Bronco Spotlight: Jessica Graves

Photo of Jessica Graves

Bachelor of Science in chemical engineering (Minors in Spanish, biological sciences, chemistry, mathematics), 2018

Current Job Title:

Rotational Development Program Associate (Process Engineer) 

Current Employer:

Pfizer 

Describe your current job:

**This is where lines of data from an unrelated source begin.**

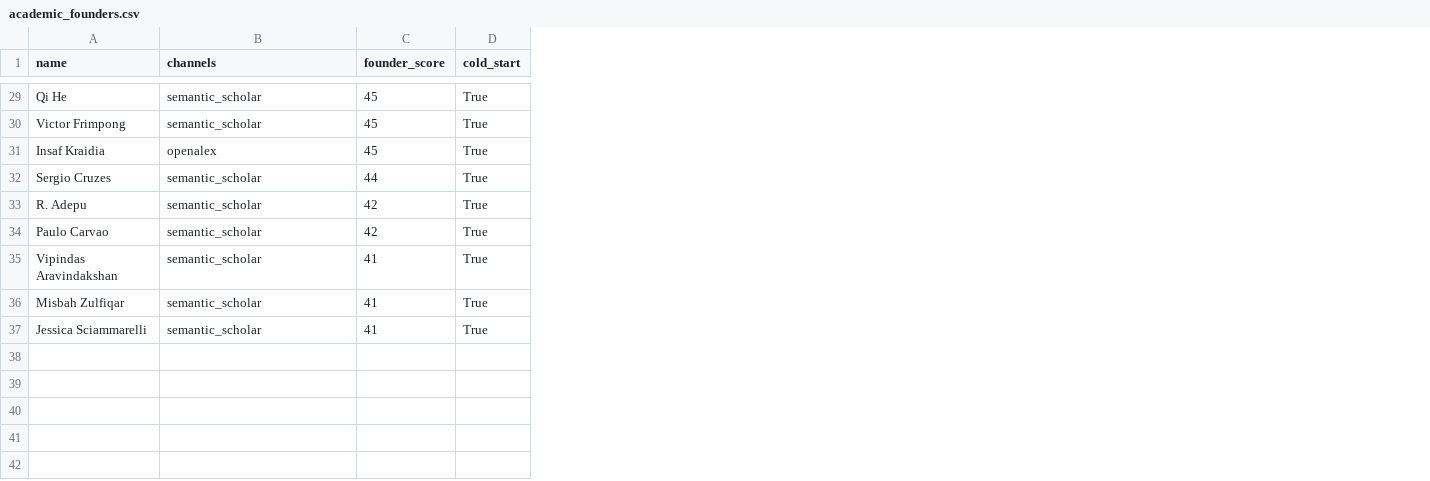
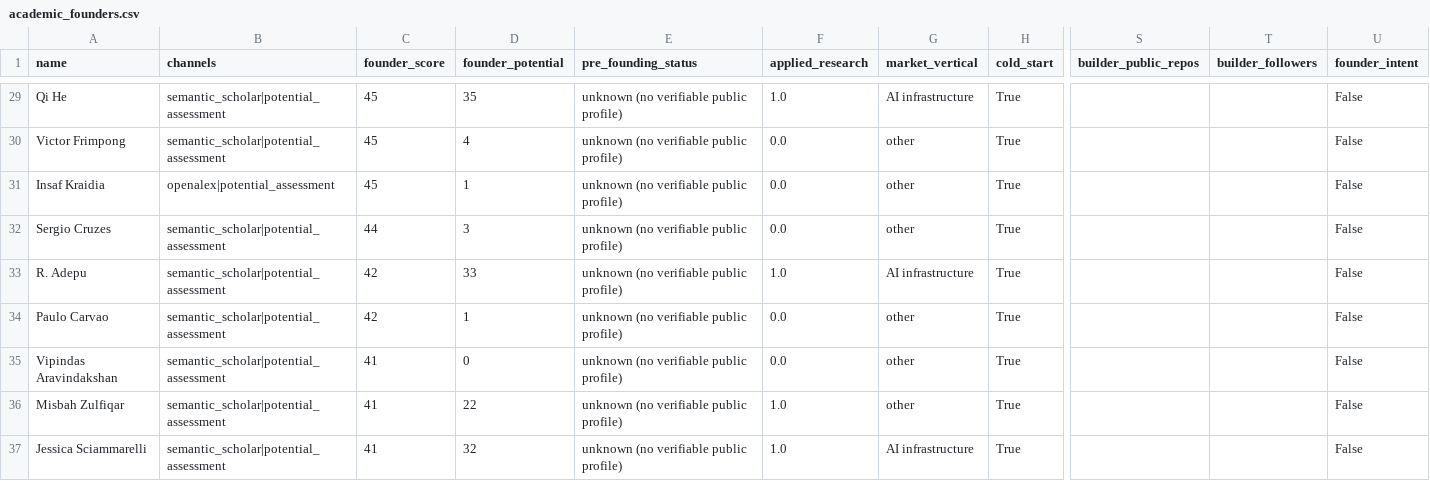
Before and after one commit to tigranmargaryan13/vc-brain, a CSV file: academic_founders.csv, drawn as a sheet; only a part is shown, gaps mark what is left out; the diff covers the shown part only; the diff names each change by its address in the sheet, - before the commit and + after, or states it on an @@ line.

```diff
--- a/academic_founders.csv
+++ b/academic_founders.csv
+column D (founder_potential), rows 29-37: 35 | 4 | 1 | 3 | 33 | 1 | 0 | 22 | 32
+column E (pre_founding_status), rows 29-37: all unknown (no verifiable public profile)
+column F (applied_research), rows 29-37: 1.0 | 0.0 | 0.0 | 0.0 | 1.0 | 0.0 | 0.0 | 1.0 | 1.0
+column G (market_vertical), rows 29-37: AI infrastructure | other | other | other | AI infrastructure | other | other | other | AI infrastructure
+column S (builder_public_repos), empty
+column T (builder_followers), empty
+column U (founder_intent), rows 29-37: all False
-B29:B30 (channels): semantic_scholar
+B29:B30 (channels): semantic_scholar|potential_assessment
-B31 (channels): openalex
+B31 (channels): openalex|potential_assessment
-B32:B37 (channels): semantic_scholar
+B32:B37 (channels): semantic_scholar|potential_assessment
```
Also changed, not shown: 27 edited cells elsewhere in this file, 4 other files.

I was blessed with the opportunity to start in a 2-year rotational development program with Pfizer. I will perform three eight-month rotations throughout the site, working as a process engineer in vastly different areas. With this, I will be able to learn what it means to be an engineer in the manufacturing of drug products, both in upstream and downstream processes. Learning where my skills will fit best as well as how the site works together as a whole, serving as one of the largest pharmaceutical manufacturing locations. My first rotation is in injectable inspection. My job is very dynamic, working with a team of engineers and inspectors to inspect every vial and ampoule of product. We are constantly working on ways to become more efficient and increase the amount of product delivered to patients. 

What is the most rewarding and the most challenging part of your job?

The most rewarding part of my job is knowing how valuable every single role within Pfizer is. Every single person plays a part in creating, making, packaging, inspecting, and delivering life-saving products to patients around the world. The most challenging part of the job is how much there is to learn on what goes into the process, while meeting or exceeding the highest safety and quality standards throughout the process. But it is an exceptionally supportive environment; everyone works together and is always willing to help wherever possible. 

What activities, resources, or people helped you prepare for your career?

The amount of resources available at WMU to help you prepare for your career are abounding. So many faculty and staff members are available to answer questions and provide guidance. Take advantage of all that is offered! Take the initiative to reach out for support and advice, even if you feel you might not need it; you never know what you might learn. These willing sources of knowledge and experiences won't know how to support you or answer your questions unless you ask. Get involved with something you're passionate about. Maintain the mindset of being able to learn from everything no matter what you're doing. Take a holistic approach to your career development. At Western, I learned so many valuable life skills, such as how to approach a problem, how to learn from others, how to connect and form meaningful relationships, how to just enjoy each and every day. Make the most of every opportunity that you encounter or think of. With these skills, I am able to adapt rapidly to any role or position in my career. 

What advice do you have for students looking for their career after college? 

There is more to life than a career. Don't lose sight of that. Figure out how you want your career to tie in to the goals you have for life, and then go from there. There's a reason people who show they're passionate to be there during interviews are much more likely to get hired. 

See other Spotlights